▶ **PROBLEM**
Print every line of the data exactly as shown.

▶ **TASK INPUT**
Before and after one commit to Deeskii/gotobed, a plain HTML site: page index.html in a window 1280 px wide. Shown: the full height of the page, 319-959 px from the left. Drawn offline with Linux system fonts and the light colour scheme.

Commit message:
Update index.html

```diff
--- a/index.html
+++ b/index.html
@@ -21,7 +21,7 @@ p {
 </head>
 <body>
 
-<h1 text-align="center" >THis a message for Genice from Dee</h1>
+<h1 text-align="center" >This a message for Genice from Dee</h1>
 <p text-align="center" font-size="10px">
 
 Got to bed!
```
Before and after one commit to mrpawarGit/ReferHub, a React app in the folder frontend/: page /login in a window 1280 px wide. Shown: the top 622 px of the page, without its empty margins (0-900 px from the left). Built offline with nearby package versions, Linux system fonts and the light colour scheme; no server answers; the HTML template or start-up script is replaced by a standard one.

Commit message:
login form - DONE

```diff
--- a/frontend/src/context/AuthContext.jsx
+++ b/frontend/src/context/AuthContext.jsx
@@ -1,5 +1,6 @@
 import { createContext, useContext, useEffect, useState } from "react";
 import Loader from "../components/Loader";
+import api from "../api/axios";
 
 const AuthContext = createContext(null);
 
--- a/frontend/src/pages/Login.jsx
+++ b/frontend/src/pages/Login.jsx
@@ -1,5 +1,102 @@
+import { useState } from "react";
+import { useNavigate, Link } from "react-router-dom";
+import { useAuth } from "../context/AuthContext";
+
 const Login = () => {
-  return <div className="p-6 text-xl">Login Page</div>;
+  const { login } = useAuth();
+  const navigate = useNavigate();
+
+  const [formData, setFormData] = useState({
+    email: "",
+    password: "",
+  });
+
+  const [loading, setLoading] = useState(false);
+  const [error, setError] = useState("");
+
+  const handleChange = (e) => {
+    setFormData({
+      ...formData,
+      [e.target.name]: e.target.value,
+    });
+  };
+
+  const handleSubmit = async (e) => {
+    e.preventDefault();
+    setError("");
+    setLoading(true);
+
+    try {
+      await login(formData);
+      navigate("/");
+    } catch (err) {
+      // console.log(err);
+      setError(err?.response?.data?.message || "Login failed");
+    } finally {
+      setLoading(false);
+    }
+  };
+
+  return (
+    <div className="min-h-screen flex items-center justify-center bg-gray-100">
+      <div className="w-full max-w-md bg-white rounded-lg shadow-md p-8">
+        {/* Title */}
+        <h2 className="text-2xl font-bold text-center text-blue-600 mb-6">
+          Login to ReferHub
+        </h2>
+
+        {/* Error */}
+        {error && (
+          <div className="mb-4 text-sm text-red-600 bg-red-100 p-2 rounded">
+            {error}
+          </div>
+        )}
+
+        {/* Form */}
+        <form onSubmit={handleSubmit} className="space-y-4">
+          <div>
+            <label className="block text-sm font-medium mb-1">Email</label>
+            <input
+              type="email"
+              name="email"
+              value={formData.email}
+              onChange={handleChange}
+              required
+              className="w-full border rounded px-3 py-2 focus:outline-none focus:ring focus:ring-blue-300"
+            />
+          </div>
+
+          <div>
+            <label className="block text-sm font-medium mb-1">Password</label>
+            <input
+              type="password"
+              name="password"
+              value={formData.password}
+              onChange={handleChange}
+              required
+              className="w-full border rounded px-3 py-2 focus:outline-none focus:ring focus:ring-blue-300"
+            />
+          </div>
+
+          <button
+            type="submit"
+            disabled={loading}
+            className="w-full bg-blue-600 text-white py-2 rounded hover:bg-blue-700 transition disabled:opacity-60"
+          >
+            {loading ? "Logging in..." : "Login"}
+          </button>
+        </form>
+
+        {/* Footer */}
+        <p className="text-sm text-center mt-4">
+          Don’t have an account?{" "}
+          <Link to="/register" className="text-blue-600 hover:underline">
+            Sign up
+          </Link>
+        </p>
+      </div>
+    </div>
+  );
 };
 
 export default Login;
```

▶ **RESULT OF THIS TASK**
Before and after one commit to Deeskii/gotobed, a plain HTML site: page index.html in a window 1280 px wide. Shown: the full height of the page, 319-959 px from the left. Drawn offline with Linux system fonts and the light colour scheme.

Commit message:
Update index.html

```diff
--- a/index.html
+++ b/index.html
@@ -21,7 +21,7 @@ p {
 </head>
 <body>
 
-<h1 text-align="center" >THis a message for Genice from Dee</h1>
+<h1 text-align="center" >This a message for Genice from Dee</h1>
 <p text-align="center" font-size="10px">
 
 Got to bed!
```
Before and after one commit to mrpawarGit/ReferHub, a React app in the folder frontend/: page /login in a window 1280 px wide. Shown: the top 622 px of the page, without its empty margins (0-900 px from the left). Built offline with nearby package versions, Linux system fonts and the light colour scheme; no server answers; the HTML template or start-up script is replaced by a standard one.

Commit message:
login form - DONE

```diff
--- a/frontend/src/context/AuthContext.jsx
+++ b/frontend/src/context/AuthContext.jsx
@@ -1,5 +1,6 @@
 import { createContext, useContext, useEffect, useState } from "react";
 import Loader from "../components/Loader";
+import api from "../api/axios";
 
 const AuthContext = createContext(null);
 
--- a/frontend/src/pages/Login.jsx
+++ b/frontend/src/pages/Login.jsx
@@ -1,5 +1,102 @@
+import { useState } from "react";
+import { useNavigate, Link } from "react-router-dom";
+import { useAuth } from "../context/AuthContext";
+
 const Login = () => {
-  return <div className="p-6 text-xl">Login Page</div>;
+  const { login } = useAuth();
+  const navigate = useNavigate();
+
+  const [formData, setFormData] = useState({
+    email: "",
+    password: "",
+  });
+
+  const [loading, setLoading] = useState(false);
+  const [error, setError] = useState("");
+
+  const handleChange = (e) => {
+    setFormData({
+      ...formData,
+      [e.target.name]: e.target.value,
+    });
+  };
+
+  const handleSubmit = async (e) => {
+    e.preventDefault();
+    setError("");
+    setLoading(true);
+
+    try {
+      await login(formData);
+      navigate("/");
+    } catch (err) {
+      // console.log(err);
+      setError(err?.response?.data?.message || "Login failed");
+    } finally {
+      setLoading(false);
+    }
+  };
+
+  return (
+    <div className="min-h-screen flex items-center justify-center bg-gray-100">
+      <div className="w-full max-w-md bg-white rounded-lg shadow-md p-8">
+        {/* Title */}
+        <h2 className="text-2xl font-bold text-center text-blue-600 mb-6">
+          Login to ReferHub
+        </h2>
+
+        {/* Error */}
+        {error && (
+          <div className="mb-4 text-sm text-red-600 bg-red-100 p-2 rounded">
+            {error}
+          </div>
+        )}
+
+        {/* Form */}
+        <form onSubmit={handleSubmit} className="space-y-4">
+          <div>
+            <label className="block text-sm font-medium mb-1">Email</label>
+            <input
+              type="email"
+              name="email"
+              value={formData.email}
+              onChange={handleChange}
+              required
+              className="w-full border rounded px-3 py-2 focus:outline-none focus:ring focus:ring-blue-300"
+            />
+          </div>
+
+          <div>
+            <label className="block text-sm font-medium mb-1">Password</label>
+            <input
+              type="password"
+              name="password"
+              value={formData.password}
+              onChange={handleChange}
+              required
+              className="w-full border rounded px-3 py-2 focus:outline-none focus:ring focus:ring-blue-300"
+            />
+          </div>
+
+          <button
+            type="submit"
+            disabled={loading}
+            className="w-full bg-blue-600 text-white py-2 rounded hover:bg-blue-700 transition disabled:opacity-60"
+          >
+            {loading ? "Logging in..." : "Login"}
+          </button>
+        </form>
+
+        {/* Footer */}
+        <p className="text-sm text-center mt-4">
+          Don’t have an account?{" "}
+          <Link to="/register" className="text-blue-600 hover:underline">
+            Sign up
+          </Link>
+        </p>
+      </div>
+    </div>
+  );
 };
 
 export default Login;
```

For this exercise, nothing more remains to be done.